:: ENTRIES SUPPLIED ::

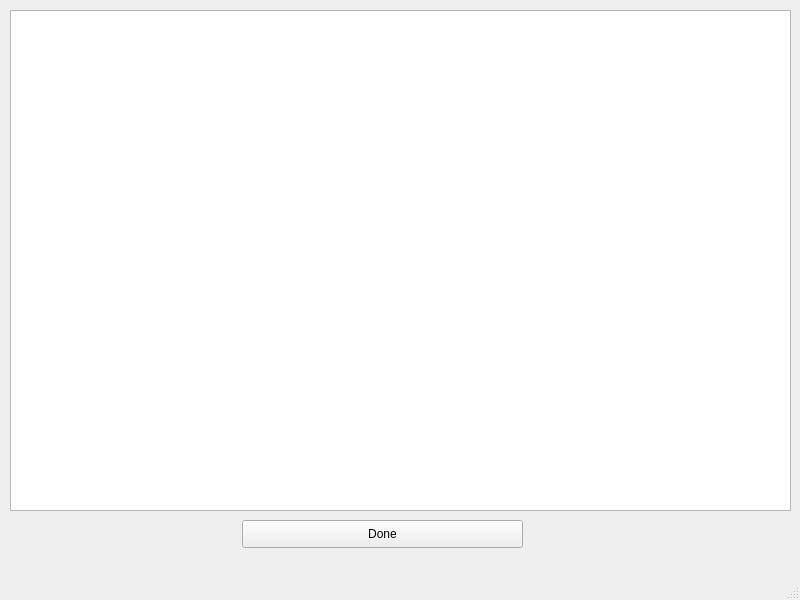
The window that untitled.ui (tihon49/contracts_db) describes before a commit, drawn with Qt 5.
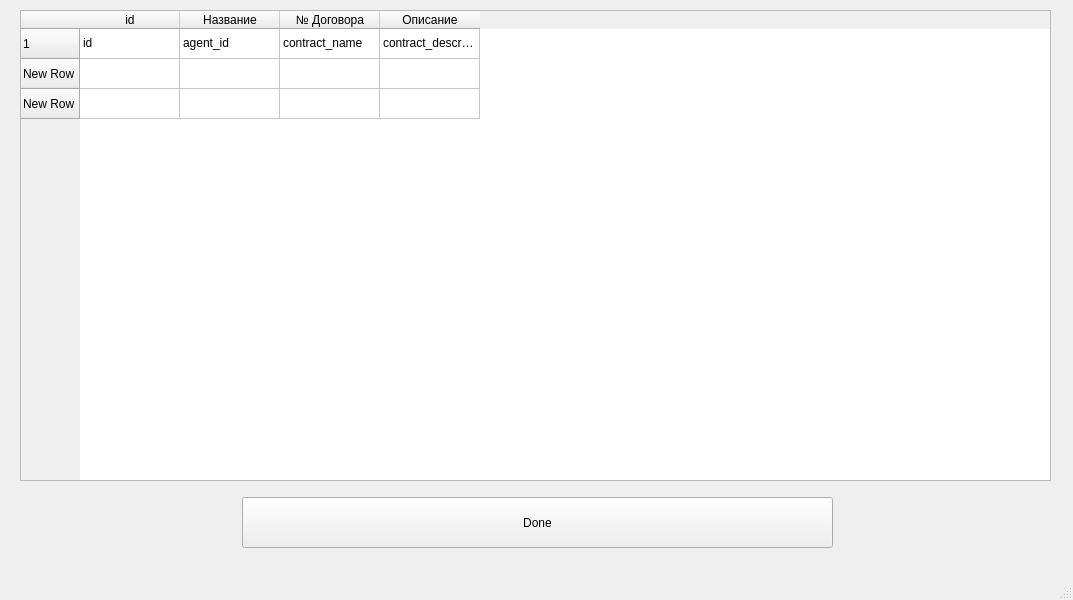
The same window after the commit.

```diff
--- a/untitled.ui
+++ b/untitled.ui
@@ -6,7 +6,7 @@
    <rect>
     <x>0</x>
     <y>0</y>
-    <width>800</width>
+    <width>1073</width>
     <height>600</height>
    </rect>
   </property>
@@ -18,24 +18,88 @@
     <property name="geometry">
      <rect>
       <x>242</x>
-      <y>520</y>
-      <width>281</width>
-      <height>28</height>
+      <y>497</y>
+      <width>591</width>
+      <height>51</height>
      </rect>
     </property>
     <property name="text">
      <string>Done</string>
     </property>
    </widget>
-   <widget class="QListWidget" name="listWidget">
+   <widget class="QTableWidget" name="tableWidget">
     <property name="geometry">
      <rect>
-      <x>10</x>
+      <x>20</x>
       <y>10</y>
-      <width>781</width>
-      <height>501</height>
+      <width>1031</width>
+      <height>471</height>
      </rect>
     </property>
+    <property name="cursor" stdset="0">
+     <cursorShape>ArrowCursor</cursorShape>
+    </property>
+    <property name="contextMenuPolicy">
+     <enum>Qt::DefaultContextMenu</enum>
+    </property>
+    <property name="editTriggers">
+     <set>QAbstractItemView::NoEditTriggers</set>
+    </property>
+    <row>
+     <property name="text">
+      <string>1</string>
+     </property>
+    </row>
+    <row>
+     <property name="text">
+      <string>New Row</string>
+     </property>
+    </row>
+    <row>
+     <property name="text">
+      <string>New Row</string>
+     </property>
+    </row>
+    <column>
+     <property name="text">
+      <string>id</string>
+     </property>
+    </column>
+    <column>
+     <property name="text">
+      <string>Название</string>
+     </property>
+    </column>
+    <column>
+     <property name="text">
+      <string>№ Договора</string>
+     </property>
+    </column>
+    <column>
+     <property name="text">
+      <string>Описание</string>
+     </property>
+    </column>
+    <item row="0" column="0">
+     <property name="text">
+      <string>id</string>
+     </property>
+    </item>
+    <item row="0" column="1">
+     <property name="text">
+      <string>agent_id</string>
+     </property>
+    </item>
+    <item row="0" column="2">
+     <property name="text">
+      <string>contract_name</string>
+     </property>
+    </item>
+    <item row="0" column="3">
+     <property name="text">
+      <string>contract_description</string>
+     </property>
+    </item>
    </widget>
   </widget>
   <widget class="QMenuBar" name="menubar">
```
Left out of the diff: 2 changed lines with no effect on the pictures.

:::

WHAT THE TASK ASKS:
Keep every word of the records above exactly, and return them with no pictures.

OUTPUT OF THE TASK:
The window that untitled.ui (tihon49/contracts_db) describes before a commit, drawn with Qt 5.
The same window after the commit.

```diff
--- a/untitled.ui
+++ b/untitled.ui
@@ -6,7 +6,7 @@
    <rect>
     <x>0</x>
     <y>0</y>
-    <width>800</width>
+    <width>1073</width>
     <height>600</height>
    </rect>
   </property>
@@ -18,24 +18,88 @@
     <property name="geometry">
      <rect>
       <x>242</x>
-      <y>520</y>
-      <width>281</width>
-      <height>28</height>
+      <y>497</y>
+      <width>591</width>
+      <height>51</height>
      </rect>
     </property>
     <property name="text">
      <string>Done</string>
     </property>
    </widget>
-   <widget class="QListWidget" name="listWidget">
+   <widget class="QTableWidget" name="tableWidget">
     <property name="geometry">
      <rect>
-      <x>10</x>
+      <x>20</x>
       <y>10</y>
-      <width>781</width>
-      <height>501</height>
+      <width>1031</width>
+      <height>471</height>
      </rect>
     </property>
+    <property name="cursor" stdset="0">
+     <cursorShape>ArrowCursor</cursorShape>
+    </property>
+    <property name="contextMenuPolicy">
+     <enum>Qt::DefaultContextMenu</enum>
+    </property>
+    <property name="editTriggers">
+     <set>QAbstractItemView::NoEditTriggers</set>
+    </property>
+    <row>
+     <property name="text">
+      <string>1</string>
+     </property>
+    </row>
+    <row>
+     <property name="text">
+      <string>New Row</string>
+     </property>
+    </row>
+    <row>
+     <property name="text">
+      <string>New Row</string>
+     </property>
+    </row>
+    <column>
+     <property name="text">
+      <string>id</string>
+     </property>
+    </column>
+    <column>
+     <property name="text">
+      <string>Название</string>
+     </property>
+    </column>
+    <column>
+     <property name="text">
+      <string>№ Договора</string>
+     </property>
+    </column>
+    <column>
+     <property name="text">
+      <string>Описание</string>
+     </property>
+    </column>
+    <item row="0" column="0">
+     <property name="text">
+      <string>id</string>
+     </property>
+    </item>
+    <item row="0" column="1">
+     <property name="text">
+      <string>agent_id</string>
+     </property>
+    </item>
+    <item row="0" column="2">
+     <property name="text">
+      <string>contract_name</string>
+     </property>
+    </item>
+    <item row="0" column="3">
+     <property name="text">
+      <string>contract_description</string>
+     </property>
+    </item>
    </widget>
   </widget>
   <widget class="QMenuBar" name="menubar">
```
Left out of the diff: 2 changed lines with no effect on the pictures.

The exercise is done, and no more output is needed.